Should we have the manual?

Understanding where and when the production of a manual may be preferred can undoubtedly help us decide how it can be of benefit to a business. Let us look at some of the factors that may influence this decision:

  • The sector your business operates in: It is obvious that an organization in the construction sector should have a more proactive health and safety approach than an organization that operates a small call center or office business. Having an OH&S Manual is often seen as a measure of how serious a business and its owners are about health and safety and employee well-being. While this may not be a priority for anyone engaging with an organization in the call center business, it certainly should be for anyone engaging in business or a partnership with a company in the construction industry.
  • The size of your business: Some potential business partners may well judge your organization and its aspirations based on how serious you are on the topic of health and safety. It may be very desirable to have a OH&S Manual that states your company’s strategic position on health and safety and how it is managed in line with the strategic vision and top-level objectives of your organization. Again, to a degree, this may be related to the sector you operate in but if you are a business of more than 50 people, for example, stakeholders, partners, and potential clients – as well as local authorities and auditors – may well expect you to have an OH&S Manual.
  • Your organization’s ambitions and aspirations: Good health and safety performance can be the key difference between remaining in business, or not, in some cases. Incidents or accidents that lead to deaths, chemical spillages, explosions, and the like can all lead to organizations closing. Having an OH&S Manual that details how the strategic execution of the OH&S Policy takes place and outlines the importance of health and safety and employee well-being to the top management team, can be a major selling point when it comes to pitching for new business. If a major player in your sector comes calling to discuss a partnership, the presence of an OH&S Manual can reinforce your status as a business to be trusted and respected, and therefore to do business with.
  • Understanding of the OH&S legislation: Complying with the OH&S legislation is critical, and this can be outlined in the manual in more detail, as opposed to the policy. Clearly outlining how the elements of legislation affect your organization, and how they will be addressed, is a key facet of the OH&S Manual.

The OH&S Manual – Is it for you?

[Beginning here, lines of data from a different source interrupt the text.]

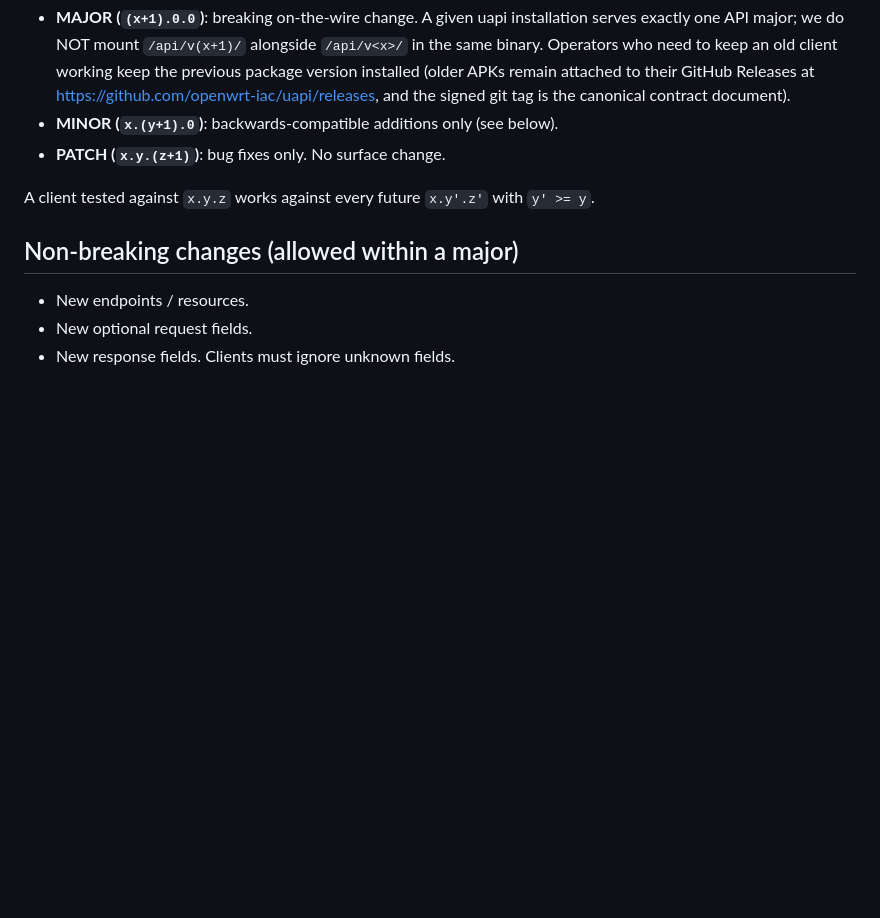
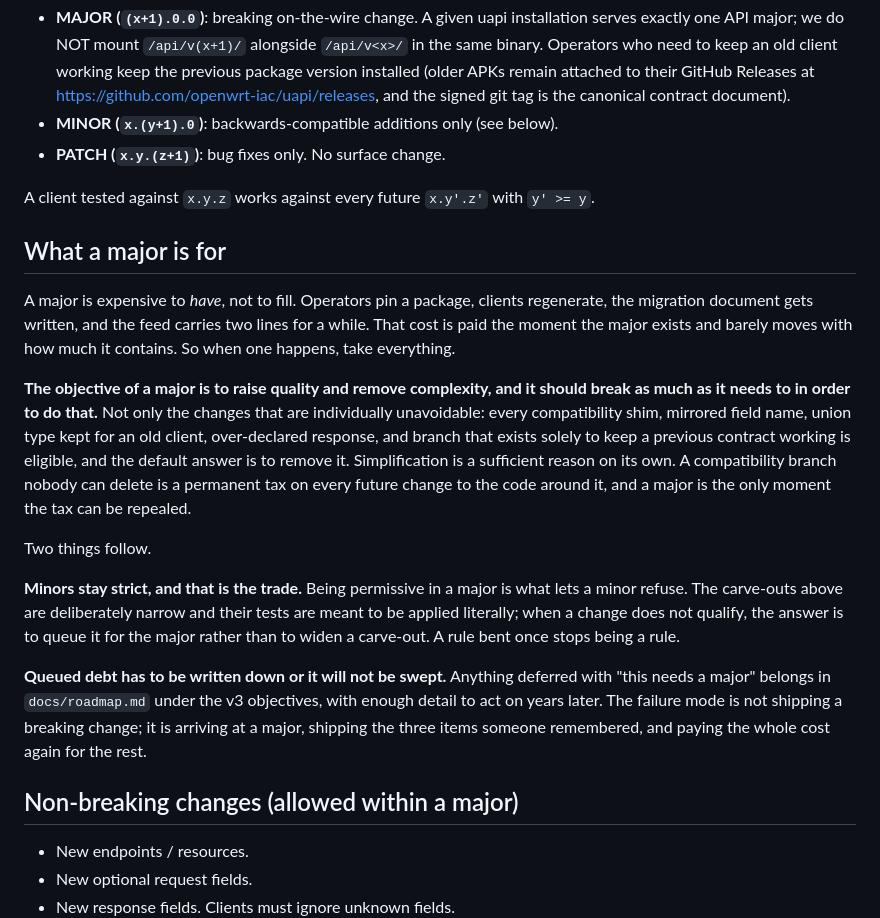
Before and after one commit to openwrt-iac/uapi, a Markdown page: docs/versioning.md, the part around the change. Drawn GitHub-style; blank space fills up the shorter version.

```diff
--- a/docs/versioning.md
+++ b/docs/versioning.md
@@ -11,6 +11,34 @@ Package version follows semver, with the major version aligned to the API major:
 - **PATCH (`x.y.(z+1)`)**: bug fixes only. No surface change.
 
 A client tested against `x.y.z` works against every future `x.y'.z'` with `y' >= y`.
+
+## What a major is for
+
+A major is expensive to *have*, not to fill. Operators pin a package, clients regenerate,
+the migration document gets written, and the feed carries two lines for a while. That cost
+is paid the moment the major exists and barely moves with how much it contains. So when one
+happens, take everything.
+
+**The objective of a major is to raise quality and remove complexity, and it should break as
+much as it needs to in order to do that.** Not only the changes that are individually
+unavoidable: every compatibility shim, mirrored field name, union type kept for an old
+client, over-declared response, and branch that exists solely to keep a previous contract
+working is eligible, and the default answer is to remove it. Simplification is a sufficient
+reason on its own. A compatibility branch nobody can delete is a permanent tax on every
+future change to the code around it, and a major is the only moment the tax can be repealed.
+
+Two things follow.
+
+**Minors stay strict, and that is the trade.** Being permissive in a major is what lets a
+minor refuse. The carve-outs above are deliberately narrow and their tests are meant to be
+applied literally; when a change does not qualify, the answer is to queue it for the major
+rather than to widen a carve-out. A rule bent once stops being a rule.
+
+**Queued debt has to be written down or it will not be swept.** Anything deferred with "this
+needs a major" belongs in `docs/roadmap.md` under the v3 objectives, with enough detail to
+act on years later. The failure mode is not shipping a breaking change; it is arriving at a
+major, shipping the three items someone remembered, and paying the whole cost again for the
+rest.
 
 ## Non-breaking changes (allowed within a major)
 
```
Also changed, not shown: docs/roadmap.md (+67 -12 lines).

Ultimately, every business must decide whether an OH&S Manual is suitable for its needs. In the previous article, To what extent should management be involved in your OH&SMS, we considered what is desirable in terms of top management input. This topic is a prime example of where the top management should be consulted. An OH&S Manual can be another sign of credibility when the top management must visit stakeholders and potential customers, and that can be a key advantage. Lastly, the construction of a manual requires everyone to once again consider all the elements, on a strategic and operational level. This will affect employee and stakeholder well-being and gives a chance for more ideas and input on OH&S to occur. It goes without saying that the more you consider these issues, the safer your environment should be. Maybe that’s as good a reason as any to have an OH&S Manual?

Why not use our free ISO 45001 Gap Analysis Tool to measure your OH&S management system against the ISO 45001 standard?

Advisera John Nolan
Author
John Nolan
John Nolan is a Fellow of the Institute of Leaders and Managers in the United Kingdom, and Prince 2 accredited with a background in Engineering and Electronics and Data Storage and Transfer. Having studied and qualified as both a Mechanical and Electronic Engineer, he has spent the last 15 years designing and delivering Quality Systems and projects across many sectors in the UK, including both national and local government.